The conflict that fuels the film's drama could have been the name of a Handel oratorio: "The Battle Between Grace and Nature." The first is embodied by the deeply faithful mother, who believes that love is essentially the only answer to man's suffering and isolation; the second is represented by the father, who, not able to achieve his own dreams of success, attempts to toughen up his young sons to the hard truths of life. But the dichotomy isn't so cut and dry. True, the father rides the boys hard to do their chores to unattainable perfection. And he invites them to hit him in the face when he's teaching them to box, something that clearly troubles them deeply.
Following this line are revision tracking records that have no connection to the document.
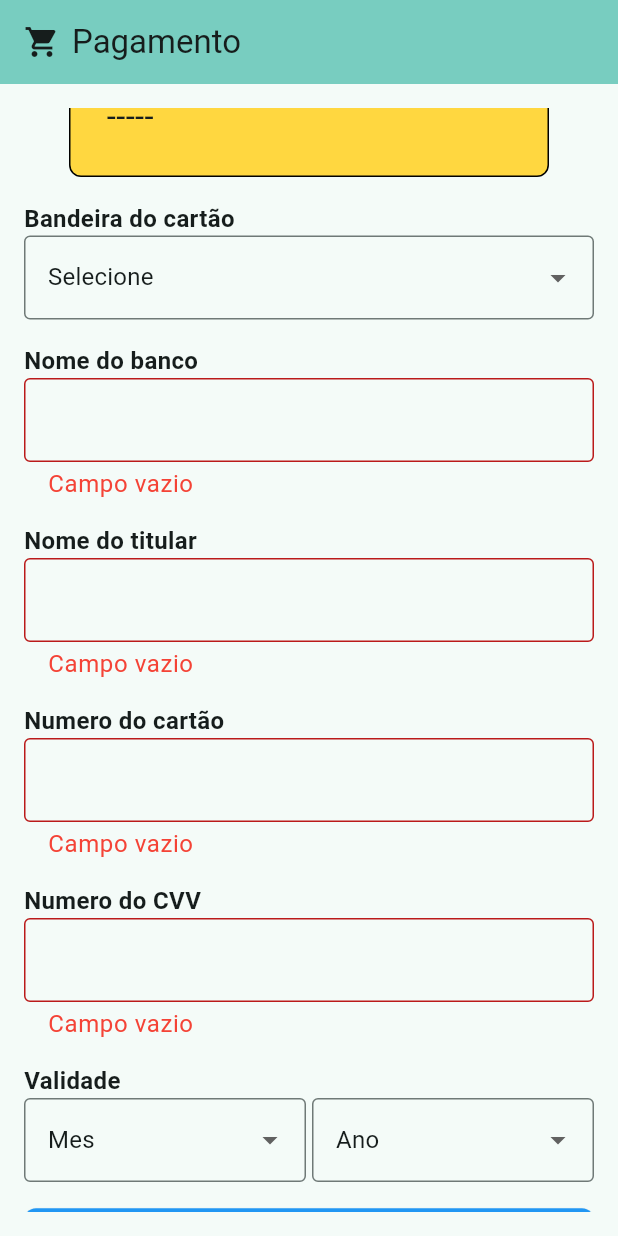
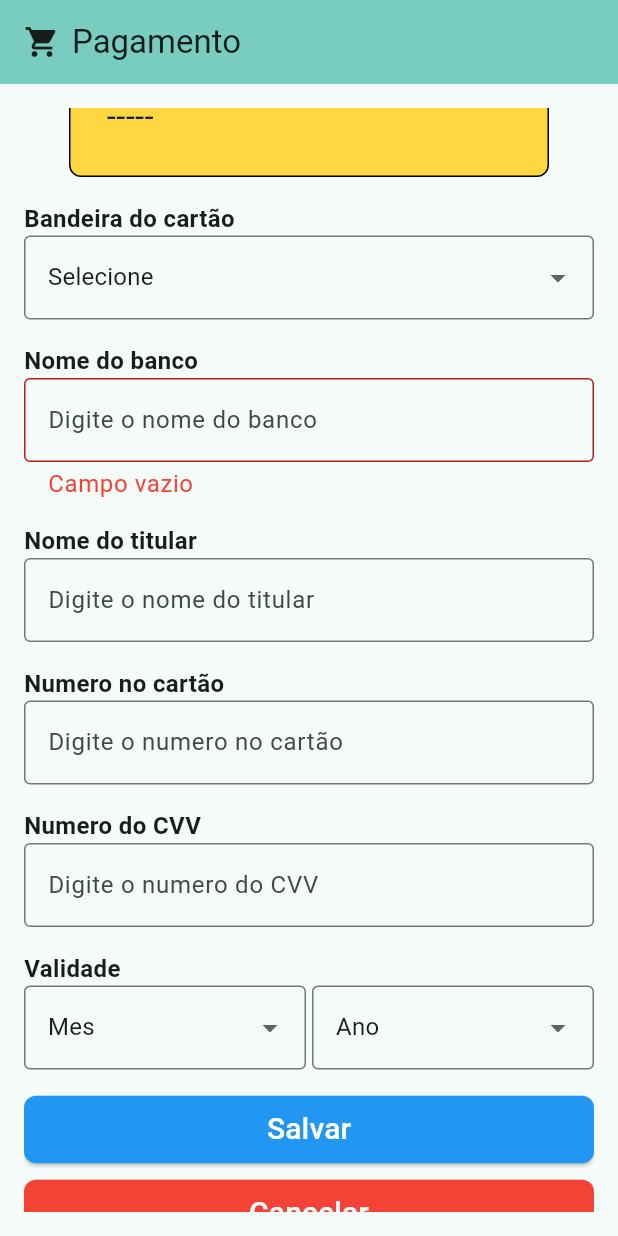
Before and after one commit to otaviohenrique1/app_compras, a Flutter app: the screen it shows after launch, scrolled down 154 dp, after a tap on "Salvar", on a phone screen of 412 x 824 dp. Run offline on Flutter 3.47's test engine with Material 2 defaults, Android fonts, the phone set to English and light mode, and no system bars.

Commit message:
Commit 3

```diff
--- a/lib/components/campo_texto.dart
+++ b/lib/components/campo_texto.dart
@@ -8,8 +8,10 @@ class CampoTexto extends StatelessWidget {
     this.obscureText,
     this.initialValue,
     this.hintText,
+    this.validator,
     this.onChanged,
     this.onSaved,
+    this.controller,
   });
 
   final String? labelText;
@@ -17,18 +19,16 @@ class CampoTexto extends StatelessWidget {
   final TextInputType? keyboardType;
   final bool? obscureText;
   final String? initialValue;
-  final Function(String)? onChanged;
-  final Function(String?)? onSaved;
+  final TextEditingController? controller;
+  final String? Function(String?)? validator;
+  final void Function(String)? onChanged;
+  final void Function(String?)? onSaved;
 
   @override
   Widget build(BuildContext context) {
     return TextFormField(
-      validator: (value) {
-        if (value == null || value.isEmpty) {
-          return "Campo vazio";
-        }
-        return null;
-      },
+      controller: controller,
+      validator: validator,
       onChanged: onChanged,
       onSaved: onSaved,
       initialValue: initialValue,
--- a/lib/components/select.dart
+++ b/lib/components/select.dart
@@ -6,11 +6,13 @@ class Select extends StatefulWidget {
     required this.lista,
     this.validator,
     this.outroItem,
+    this.onSaved,
   });
 
   final List<String> lista;
+  final String? outroItem;
   final String? Function(String?)? validator;
-  final String? outroItem;
+  final void Function(String?)? onSaved;
 
   @override
   State<Select> createState() => _SelectState();
@@ -41,6 +43,7 @@ class _SelectState extends State<Select> {
           dropdownValue = value!;
         });
       },
+      onSaved: widget.onSaved,
       decoration: InputDecoration(
         border: OutlineInputBorder(
           borderSide: const BorderSide(
--- a/lib/pages/homepage.dart
+++ b/lib/pages/homepage.dart
@@ -12,9 +12,17 @@ class Homepage extends StatefulWidget {
 }
 
 class _HomepageState extends State<Homepage> {
+  final formKey = GlobalKey<FormState>();
+
   @override
   Widget build(BuildContext context) {
-    var formKey = GlobalKey<FormState>();
+    final bandeiraCartaoCreditoController = TextEditingController();
+
+    String bandeiraCartaoCredito = "";
+    String _nomeBanco = "";
+    String _nomeTitular = "";
+    String _numeroCartao = "";
+    String _numeroCartaoCVV = "";
 
     return Scaffold(
       appBar: AppBar(
@@ -37,44 +45,76 @@ class _HomepageState extends State<Homepage> {
             children: <Widget>[
               Padding(
                 padding: const EdgeInsets.only(bottom: 16),
-                child: Cartao(),
+                child: Cartao(
+                  bandeiraCartaoCredito: bandeiraCartaoCredito,
+                  nomeBanco: _nomeBanco,
+                  nomeTitular: _nomeTitular,
+                ),
               ),
               LabelCampo(
                 padding: const EdgeInsets.only(bottom: 16),
                 exibeTitulo: true,
                 titulo: "Bandeira do cartão",
-                campo: Select(lista: listaBandeirasCartaoCredito),
+                campo: Select(
+                  lista: listaBandeirasCartaoCredito,
+                  onSaved: (value) {
+                    bandeiraCartaoCredito = value!;
+                  },
+                ),
               ),
-              const LabelCampo(
-                padding: EdgeInsets.only(bottom: 16),
+              LabelCampo(
+                padding: const EdgeInsets.only(bottom: 16),
                 exibeTitulo: true,
                 titulo: "Nome do banco",
                 campo: CampoTexto(
                   keyboardType: TextInputType.text,
+                  hintText: "Digite o nome do banco",
+                  onSaved: (value) {
+                    _nomeBanco = value!;
+                  },
+                  controller: bandeiraCartaoCreditoController,
+                  validator: (value) {
+                    if (value == null || value.isEmpty) {
+                      return "Campo vazio";
+                    }
+                    return null;
+                  },
                 ),
               ),
-              const LabelCampo(
-                padding: EdgeInsets.only(bottom: 16),
+              LabelCampo(
+                padding: const EdgeInsets.only(bottom: 16),
                 exibeTitulo: true,
                 titulo: "Nome do titular",
                 campo: CampoTexto(
                   keyboardType: TextInputType.text,
+                  hintText: "Digite o nome do titular",
+                  onSaved: (value) {
+                    _nomeTitular = value!;
+                  },
                 ),
               ),
-              const LabelCampo(
-                padding: EdgeInsets.only(bottom: 16),
+              LabelCampo(
+                padding: const EdgeInsets.only(bottom: 16),
                 exibeTitulo: true,
-                titulo: "Numero do cartão",
+                titulo: "Numero no cartão",
                 campo: CampoTexto(
                   keyboardType: TextInputType.text,
+                  hintText: "Digite o numero no cartão",
+                  onSaved: (value) {
+                    _numeroCartao = value!;
+                  },
                 ),
               ),
-              const LabelCampo(
-                padding: EdgeInsets.only(bottom: 16),
+              LabelCampo(
+                padding: const EdgeInsets.only(bottom: 16),
                 exibeTitulo: true,
                 titulo: "Numero do CVV",
                 campo: CampoTexto(
                   keyboardType: TextInputType.number,
+                  hintText: "Digite o numero do CVV",
+                  onSaved: (value) {
+                    _numeroCartaoCVV = value!;
+                  },
                 ),
               ),
               LabelCampo(
@@ -104,37 +144,30 @@ class _HomepageState extends State<Homepage> {
                 fontSize: 20,
                 onPressed: () {
                   if (formKey.currentState!.validate()) {
-                    ScaffoldMessenger.of(context).showSnackBar(
-                      const SnackBar(
-                        content: Text(
-                          "Produto editado com sucesso!",
-                          style: TextStyle(fontSize: 16),
-                        ),
-                        showCloseIcon: true,
-                      ),
-                    );
+                    // ScaffoldMessenger.of(context).showSnackBar(
+                    //   const SnackBar(
+                    //     content: Text(
+                    //       "Produto editado com sucesso!",
+                    //       style: TextStyle(fontSize: 16),
+                    //     ),
+                    //     showCloseIcon: true,
+                    //   ),
+                    // );
+                    print("_nomeBanco => $_nomeBanco");
+                    print(_nomeTitular);
+                    print(bandeiraCartaoCredito);
+                    print(_numeroCartao);
+                    print(_numeroCartaoCVV);
                   }
                 },
               ),
               const SizedBox(height: 8),
               Botao(
                 backgroundColor: Colors.red,
-                label: "Salvar",
+                label: "Cancelar",
                 fontColor: Colors.white,
                 fontSize: 20,
-                onPressed: () {
-                  if (formKey.currentState!.validate()) {
-                    ScaffoldMessenger.of(context).showSnackBar(
-                      const SnackBar(
-                        content: Text(
-                          "Produto editado com sucesso!",
-                          style: TextStyle(fontSize: 16),
-                        ),
-                        showCloseIcon: true,
-                      ),
-                    );
-                  }
-                },
+                onPressed: () {},
               ),
             ],
           ),
```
But he also has a genuinely sensitive side. More specifically, he has a thing for music.
Nothing seems to make Mr. O'Brien happier and more fulfilled than music, whether spinning Toscanini's recording of Brahms' Fourth Symphony, or even better, sitting himself down in front of the piano -- or on the bench in front of the local church's organ -- to play Bach. His own divided nature comes back into focus when he tells the boys that Toscanini did "65 takes" before finishing the recording, but still told the musicians afterwards that they could all have done better.
Visually, the shadow and light and color of suburban American life has rarely appeared on the screen in such rich and suggestive hues, but I can't recall ever seeing such a familiar American imagery meshed with such a wide variety of classical music. The "nature sounds" that open Mahler's First Symphony are prevalent, as are the spare, mystical tones of contemporary composer Sir John Tavener. The surging, river-inspired music of Smetana's Die Moldau provides a sense of overflowing joy as the O'Brien boys romp around outdoors under a bright and benevolent sun. What a pleasure it was for me to have my own childhood memories of running through a field, or making trouble with friends, stimulated by these images as the music that has become such a big part of my adult life soars along!
When Malick zooms out to the point of view of the cosmos, or zooms in to the level of a cell, to connect the family drama to the boundless push and pull of universal forces, selections of classical music play a pivotal role in making the connections -- especially in the climactic final scene, when Malick uses transcendent moments from Berlioz's Requiem to transporting effect.
As experienced in The Tree of Life, music is no less than grace itself -- the very language of the spirit. Regardless of how wide and lasting an impact the film will have, Malick has made the most persuasive case for the relevance of classical music -- if one was ever needed, and whether he intended to do so or not.